So they put the robe of honour on Thalaba, and a chain of gold about his neck, and the King's crown on his head, and led him through the camp on the King's own horse, and the heralds cried before him as the King had commanded.
When Thalaba had come from the presence of the King, he sought Oneiza and said, "The King has done as he said. I am next to himself in this land. But why so sad? When I heard of these honours, my thought was at once of you, that you also would be happy."
"But, Thalaba, am not I an orphan and among strangers?"
"But with me."
"But think, Thalaba—my father!"
"Nay, take comfort. Remember in what danger we were this morning, and now we have safety and honour and wealth. The Sultan asked me about you but just now. I told him that we had been plighted from childhood. Was I wrong, Oneiza? He said that he would heap our marriage with gifts. But why these tears?"
"Remember Destiny hath marked thee from mankind."
"Perhaps the mission ceased when Aloaddin perished, or if not, why should I not abide in peace till I am called?
"Take me to the desert."
"Moath is not there. Would you dwell in a stranger's tent?"

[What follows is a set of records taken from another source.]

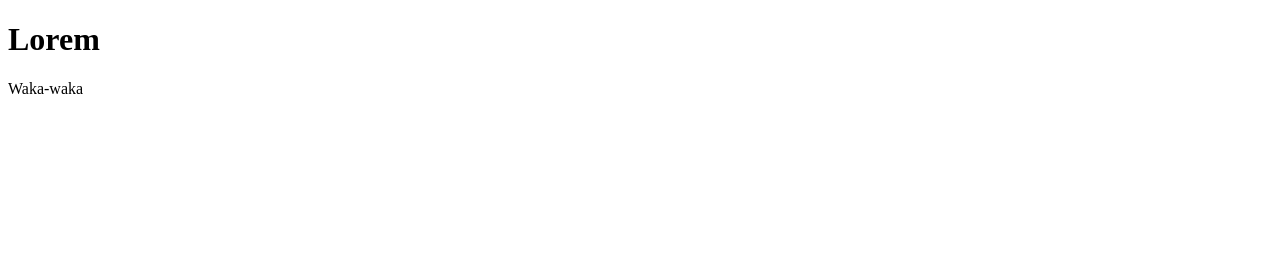
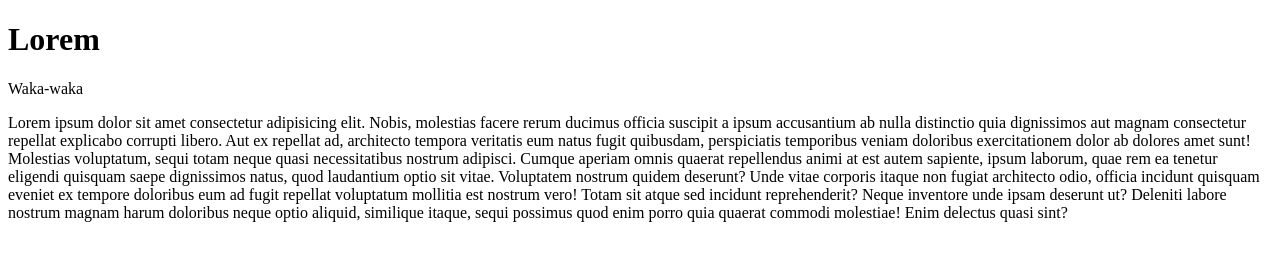
Before and after one commit to prodigalp/vendo, a plain HTML site: page index.html in a window 1280 px wide. Drawn offline with Linux system fonts and the light colour scheme.

Commit message:
Insert lorem ipsum paragraph

```diff
--- a/index.html
+++ b/index.html
@@ -11,6 +11,11 @@
         <main id="wrapper">
             <h1>Lorem</h1>
             <p>Waka-waka</p>
+            <p>Lorem ipsum dolor sit amet consectetur adipisicing elit. Nobis, molestias facere rerum ducimus officia suscipit a ipsum accusantium ab nulla distinctio quia dignissimos aut magnam consectetur repellat explicabo corrupti libero.
+            Aut ex repellat ad, architecto tempora veritatis eum natus fugit quibusdam, perspiciatis temporibus veniam doloribus exercitationem dolor ab dolores amet sunt! Molestias voluptatum, sequi totam neque quasi necessitatibus nostrum adipisci.
+            Cumque aperiam omnis quaerat repellendus animi at est autem sapiente, ipsum laborum, quae rem ea tenetur eligendi quisquam saepe dignissimos natus, quod laudantium optio sit vitae. Voluptatem nostrum quidem deserunt?
+            Unde vitae corporis itaque non fugiat architecto odio, officia incidunt quisquam eveniet ex tempore doloribus eum ad fugit repellat voluptatum mollitia est nostrum vero! Totam sit atque sed incidunt reprehenderit?
+            Neque inventore unde ipsam deserunt ut? Deleniti labore nostrum magnam harum doloribus neque optio aliquid, similique itaque, sequi possimus quod enim porro quia quaerat commodi molestiae! Enim delectus quasi sint?</p>
         </main>
 
     <script src="./script.js"></script>
```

"Take me to Mecca. Let me be a servant of the Temple. Bind my veil with your own hand. It shall never be lifted again, and I will pray for your success."
"Nay, Oneiza, think of better things. Report will soon spread about the fame of these events, and your father will hear, and join us. Only consent to be my wife."
So Oneiza, overborne by his entreaties, and following her own heart, consented.
With song and music and dance the bridal procession went carrying Oneiza to her husband's house. Behind the bride went fifty women in robes woven with thread of gold; and behind them again came a hundred slaves bearing vessels of gold and silver and splendid apparel, the Sultan's marriage gifts. On either hand the pages carried the torches glowing in the darkness; and the trumpets and timbrels made music, and the multitudes shouted, till they came to the palace of Thalaba, where the marriage feast was spread.
But when the feast was finished and the guests had departed,—who is this that comes from the bridal chamber? It is Azrael, the Angel of Death—